|Weight:||33 to 44 pounds (15 to 20 kg)|
|Diet:||Grass and plants|
|Distribution:||Northern Africa, Middle East|
|Animal Predators:||Lions, cheetahs, leopards, jackals, striped and spotted hyenas and pythons|
|Lifespan:||Up to 12.5 years in the wild and up to 17 in captivity|
<![if !supportLists]>· <![endif]>They are the second smallest gazelle species.
<![if !supportLists]>· <![endif]>Dorcas (dorkas) is a Greek word meaning “gazelle.”
· <![endif]>An alarm call that the dorcas gazelle makes through its nose sounds like a quack.
These small, graceful antelopes have light tan fur with a pale reddish-brown stripe on their sides, white and reddish-brown stripes on the face and a white underbelly. Their tail is usually dark brown or black. Males have thick, ringed horns that bend backwards, while females have thinner, straighter horns.
Dorcas gazelles live in deserts and semi-deserts with stony and sandy terrain.
Dorcas gazelles graze on the flowers, pods and leaves of acacia trees as well as the green leaves of other bushes and trees.

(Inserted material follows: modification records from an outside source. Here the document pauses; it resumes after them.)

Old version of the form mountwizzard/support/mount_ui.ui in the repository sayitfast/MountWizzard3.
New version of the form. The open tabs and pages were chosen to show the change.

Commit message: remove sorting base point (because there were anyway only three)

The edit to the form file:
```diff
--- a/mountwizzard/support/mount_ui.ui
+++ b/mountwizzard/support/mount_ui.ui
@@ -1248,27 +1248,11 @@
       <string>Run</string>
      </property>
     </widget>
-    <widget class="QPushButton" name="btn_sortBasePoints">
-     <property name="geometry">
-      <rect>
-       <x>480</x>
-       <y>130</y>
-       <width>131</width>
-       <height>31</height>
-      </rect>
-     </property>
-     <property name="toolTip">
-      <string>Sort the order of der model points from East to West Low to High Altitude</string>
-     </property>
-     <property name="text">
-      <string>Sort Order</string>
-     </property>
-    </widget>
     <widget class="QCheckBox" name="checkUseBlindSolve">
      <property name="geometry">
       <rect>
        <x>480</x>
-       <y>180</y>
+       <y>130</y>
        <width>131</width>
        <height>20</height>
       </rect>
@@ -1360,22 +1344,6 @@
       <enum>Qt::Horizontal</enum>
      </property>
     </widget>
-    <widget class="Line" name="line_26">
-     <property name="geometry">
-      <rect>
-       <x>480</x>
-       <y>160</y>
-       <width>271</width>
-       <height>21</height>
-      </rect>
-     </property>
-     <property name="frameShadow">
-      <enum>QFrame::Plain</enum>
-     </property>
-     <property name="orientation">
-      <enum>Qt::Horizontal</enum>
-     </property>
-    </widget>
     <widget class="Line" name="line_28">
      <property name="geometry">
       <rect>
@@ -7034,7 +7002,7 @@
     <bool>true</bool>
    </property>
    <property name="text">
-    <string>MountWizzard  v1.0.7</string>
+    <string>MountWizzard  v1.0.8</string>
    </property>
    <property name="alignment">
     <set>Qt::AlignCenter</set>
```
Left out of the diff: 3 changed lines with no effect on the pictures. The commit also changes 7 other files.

Some dorcas gazelles may live their entire lives without ever drinking water, obtaining enough moisture from the foods they eat.
Females undergo a six-month gestation period. They keep their calf hidden for up to six weeks. Weaning takes place when the youngster is between two and three months of age.
Dorcas gazelles live in single gender herds of about 40 individuals, or mixed gender herds of up to 100. They can maintain run at a steady speed of 30 miles (48 km) per hour, and have even been known to reach speeds as high as 60 miles (96 km) per hour.
According to the IUCN, the number of dorcas gazelles have decreased dramatically, mainly due to overhunting. The other major threat to dorcas gazelles is loss of habitat.